The incident happened on March 15th, when unknown attackers managed to get access to one of the user accounts for the RA. They managed to issue certificates for:
- global trustee
"The attack came from several IP addresses, but mainly from Iran. The attacker was well prepared and knew in advance what he was to try to achieve. He seemed to have a list of targets that he knew he wanted to obtain certificates for, was able quickly to generate the CSRs for these certificates and submit the orders to our system so that the certificates would be produced and made available to him."
So far, Comodo are aware of him receiving only one certificate, but all were revoked immediately. "Our systems indicate that when this one certificate was first tested it received a Ďrevokedí response from our OCSP responders. The site in Iran on which the certificate was tested quickly became unavailable," it says.
Kudos to Comodo for the efforts made for responsible disclosure. Immediately after the breach was spotted, they contacted principal browsers and domain owners and appraised them of the situation.
Google and Mozilla have pushed out updates that revise certificate blacklists in their browsers only two days after the breach. Microsoft also issued an update for all supported versions of Windows to help address the issue.
Government authorities have also been notified and have mounted an investigation.
Comodo made sure to point out that its root keys, intermediate CAs or secure hardware were not compromised.
"It does not escape notice that the domains targeted would be of greatest use to a government attempting surveillance of Internet use by dissident groups," says Comodo in the blog post. "The attack comes at a time when many countries in North Africa and the Gulf region are facing popular protests and many commentators have identified the Internet and in particular social networking sites as a major organizing tool for the protests."
It allows the possibility that the two detected IP addresses assigned to Iranian ISPs may be a way for the attacker to lay a false trail, but since the perpetrator has focused on the communication infrastructure and can only make use of the certificates if it has control of the DNS infrastructure, Comodo's researchers say that this was likely a state-driven attack.
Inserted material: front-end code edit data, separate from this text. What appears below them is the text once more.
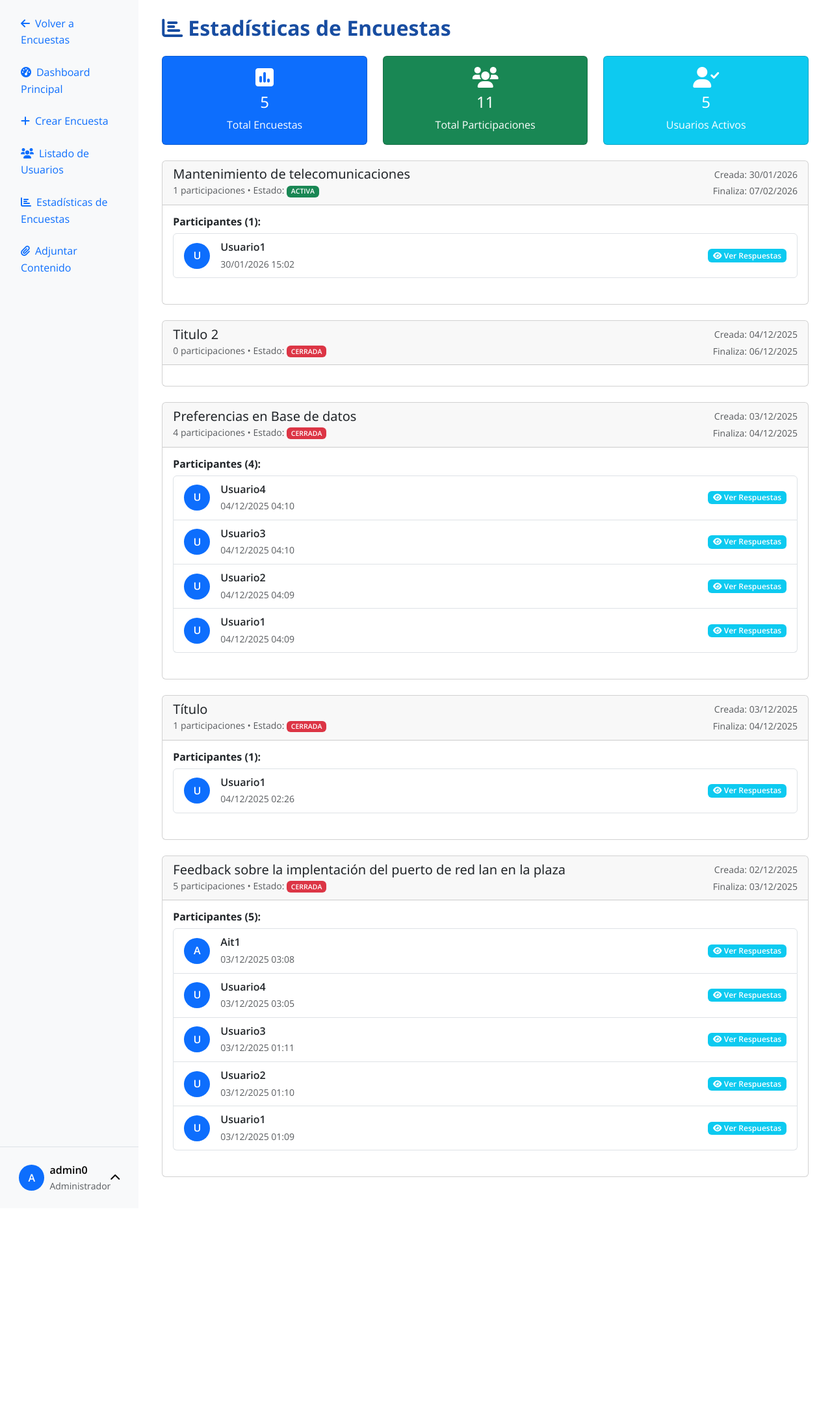
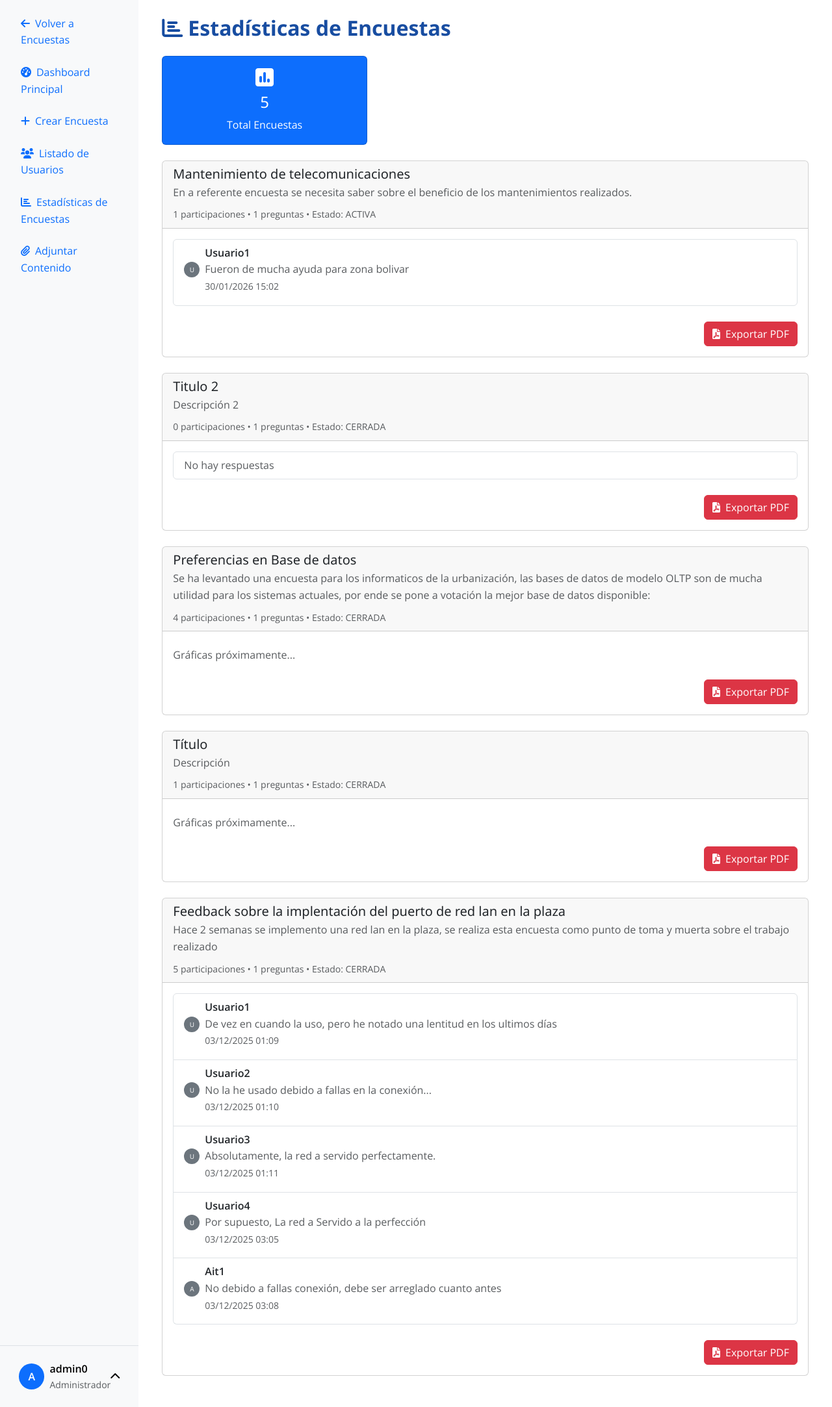
Before and after one commit to 7AngelRomero/AIT-Anzo-tegui-Web, a Django app: page /polls/statistics/ in a window 1280 px wide. Shown: the part 163-2329 px from the top of the page at 65% size. Before the commit the page ends 1996 px from the top, so only its background shows below. Run offline with Django 5.2, Linux system fonts and the light colour scheme; a user stored in the database is signed in; data comes from the database, SQL or seed files in the repository; both versions use the stored data as it was after the commit.

Commit message:
Estructura funcional

```diff
--- a/posts/views.py
+++ b/posts/views.py
@@ -611,27 +611,22 @@ def poll_statistics(request):
 
     all_polls = Poll.objects.all().order_by('-star_date')
 
-    # Agregar estadísticas de participación a cada encuesta
+    # Crear diccionario con respuestas de texto libre
+    text_responses = {}
     for poll in all_polls:
-        poll.total_participations = poll.participaciones.count()
-        poll.unique_participants = poll.participaciones.values('user').distinct().count()
-
-        # Obtener participaciones recientes
-        poll.recent_participations = poll.participaciones.select_related('user').order_by('-sent_date')[:5]
-
-        # Calcular promedio de respuestas por pregunta
-        total_questions = poll.preguntas.count()
-        total_responses = QuestionDetails.objects.filter(question__poll=poll).count()
-        poll.avg_responses_per_question = (total_responses / total_questions) if total_questions > 0 else 0
-
-    # Estadísticas generales
-    total_participations = Participation.objects.count()
-    total_active_users = User.objects.filter(participaciones__isnull=False).distinct().count()
+        text_responses[poll.id] = {}
+        for question in poll.preguntas.all():
+            if question.question_type == 'TEXTO_LIBRE':
+                responses = QuestionDetails.objects.filter(
+                    question=question,
+                    answer_text__isnull=False,
+                    answer_text__gt=''
+                ).select_related('participation__user')
+                text_responses[poll.id][question.id] = list(responses)
 
     context = {
         'all_polls': all_polls,
-        'total_participations': total_participations,
-        'total_active_users': total_active_users,
+        'text_responses': text_responses,
     }
 
     return render(request, 'posts/poll_statistics.html', context)
--- a/templates/posts/poll_statistics.html
+++ b/templates/posts/poll_statistics.html
@@ -23,75 +23,60 @@
             </div>
         </div>
     </div>
-    <div class="col-md-4">
-        <div class="card bg-success text-white">
-            <div class="card-body text-center">
-                <i class="fas fa-users fa-2x mb-2"></i>
-                <h4>{{ total_participations }}</h4>
-                <p class="mb-0">Total Participaciones</p>
-            </div>
-        </div>
-    </div>
-    <div class="col-md-4">
-        <div class="card bg-info text-white">
-            <div class="card-body text-center">
-                <i class="fas fa-user-check fa-2x mb-2"></i>
-                <h4>{{ total_active_users }}</h4>
-                <p class="mb-0">Usuarios Activos</p>
-            </div>
-        </div>
-    </div>
 </div>
 
 {% for poll in all_polls %}
 <div class="card mb-4">
     <div class="card-header">
-        <div class="d-flex justify-content-between align-items-center">
-            <div>
-                <h5 class="mb-0">{{ poll.title }}</h5>
-                <small class="text-muted">{{ poll.total_participations }} participaciones • Estado:
-                    <span class="badge bg-{% if poll.status == 'ACTIVA' %}success{% elif poll.status == 'CERRADA' %}danger{% else %}secondary{% endif %}">
-                        {{ poll.status }}
-                    </span>
-                </small>
-            </div>
-            <div class="text-end">
-                <small class="text-muted">Creada: {{ poll.star_date|date:"d/m/Y" }}</small>
-                {% if poll.end_date %}
-                <br><small class="text-muted">Finaliza: {{ poll.end_date|date:"d/m/Y" }}</small>
-                {% endif %}
-            </div>
-        </div>
+        <h5 class="mb-1">{{ poll.title }}</h5>
+        <p class="mb-2 text-muted">{{ poll.description }}</p>
+        <small class="text-muted">{{ poll.participaciones.count }} participaciones • {{ poll.preguntas.count }} preguntas • Estado: {{ poll.status }}</small>
     </div>
     <div class="card-body">
-        <!-- Lista de participantes -->
-        {% if poll.recent_participations %}
+        {% for question in poll.preguntas.all %}
         <div class="mb-4">
-            <h6 class="fw-bold">Participantes ({{ poll.total_participations }}):</h6>
-            <ul class="list-group">
-                {% for participation in poll.recent_participations %}
-                <li class="list-group-item d-flex align-items-center">
-                    <div class="bg-primary rounded-circle d-flex align-items-center justify-content-center me-3" style="width: 40px; height: 40px;">
-                        <span class="text-white fw-bold">{{ participation.user.username|first|upper }}</span>
-                    </div>
-                    <div class="flex-grow-1">
-                        <div class="fw-bold">{{ participation.user.username }}</div>
-                        <small class="text-muted">{{ participation.sent_date|date:"d/m/Y H:i" }}</small>
-                    </div>
-                    <span
-                        class="badge bg-info"
-                        data-bs-toggle="tooltip"
-                        data-bs-placement="left"
-                        data-bs-html="true"
-                        title="<div class='text-start' style='max-width: 300px;'>{% for response in participation.respuestas.all %}<strong>{{ response.question.question_text }}:</strong><br>{% if response.selected_options %}{{ response.selected_options.options_text }}{% elif response.answer_text %}{{ response.answer_text }}{% endif %}<br><br>{% endfor %}</div>"
-                    >
-                        <i class="fas fa-eye"></i> Ver Respuestas
-                    </span>
-                </li>
-                {% endfor %}
-            </ul>
+            {% if question.question_type == 'TEXTO_LIBRE' %}
+                <div class="list-group">
+                    {% for poll_id, questions in text_responses.items %}
+                        {% if poll_id == poll.id %}
+                            {% for question_id, responses in questions.items %}
+                                {% if question_id == question.id %}
+                                    {% for response in responses %}
+                                    <div class="list-group-item">
+                                        <div class="d-flex align-items-center mb-2">
+                                            {% if response.participation.user.profile_image %}
+                                                <img src="{{ response.participation.user.profile_image.url }}" class="rounded-circle me-2" width="24" height="24">
+                                            {% else %}
+                                                <div class="bg-secondary rounded-circle d-flex align-items-center justify-content-center me-2" style="width: 24px; height: 24px;">
+                                                    <span class="text-white" style="font-size: 10px;">{{ response.participation.user.username|first|upper }}</span>
+                                                </div>
+                                            {% endif %}
+                                            <div>
+                                                <div class="fw-bold">{{ response.participation.user.username }}</div>
+                                                <div class="text-muted">{{ response.answer_text }}</div>
+                                                <small class="text-muted">{{ response.participation.sent_date|date:"d/m/Y H:i" }}</small>
+                                            </div>
+                                        </div>
+                                    </div>
+                                    {% empty %}
+                                    <div class="list-group-item text-muted">No hay respuestas</div>
+                                    {% endfor %}
+                                {% endif %}
+                            {% endfor %}
+                        {% endif %}
+                    {% endfor %}
+                </div>
+            {% else %}
+                <p class="text-muted mt-2">Gráficas próximamente...</p>
+            {% endif %}
         </div>
-        {% endif %}
+        {% endfor %}
+
+        <div class="text-end mt-3">
+            <button class="btn btn-danger" onclick="exportToPDF({{ poll.id }})">
+                <i class="fas fa-file-pdf me-2"></i>Exportar PDF
+            </button>
+        </div>
     </div>
 </div>
 {% empty %}
@@ -102,28 +87,9 @@
 </div>
 {% endfor %}
 
-<style>
-.tooltip {
-    max-width: 350px !important;
-    opacity: 0.8 !important;
+<script>
+function exportToPDF(pollId) {
+    alert('Funcionalidad de exportar PDF en desarrollo');
 }
-.tooltip-inner {
-    max-width: 350px !important;
-    text-align: left !important;
-    white-space: pre-wrap;
-}
-</style>
-
-<script>
-// Inicializar tooltips
-document.addEventListener('DOMContentLoaded', function() {
-    var tooltipTriggerList = [].slice.call(document.querySelectorAll('[data-bs-toggle="tooltip"]'));
-    var tooltipList = tooltipTriggerList.map(function (tooltipTriggerEl) {
-        return new bootstrap.Tooltip(tooltipTriggerEl, {
-            boundary: 'viewport',
-            customClass: 'custom-tooltip'
-        });
-    });
-});
 </script>
 {% endblock %}
```
Also changed, not shown: db.sqlite3.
Given the nature of the domains for which the attacker requested the certificates, it does seem like this was a state-orchestrated scheme to harvest usernames and passwords for a future surveillance of email and Skype communication.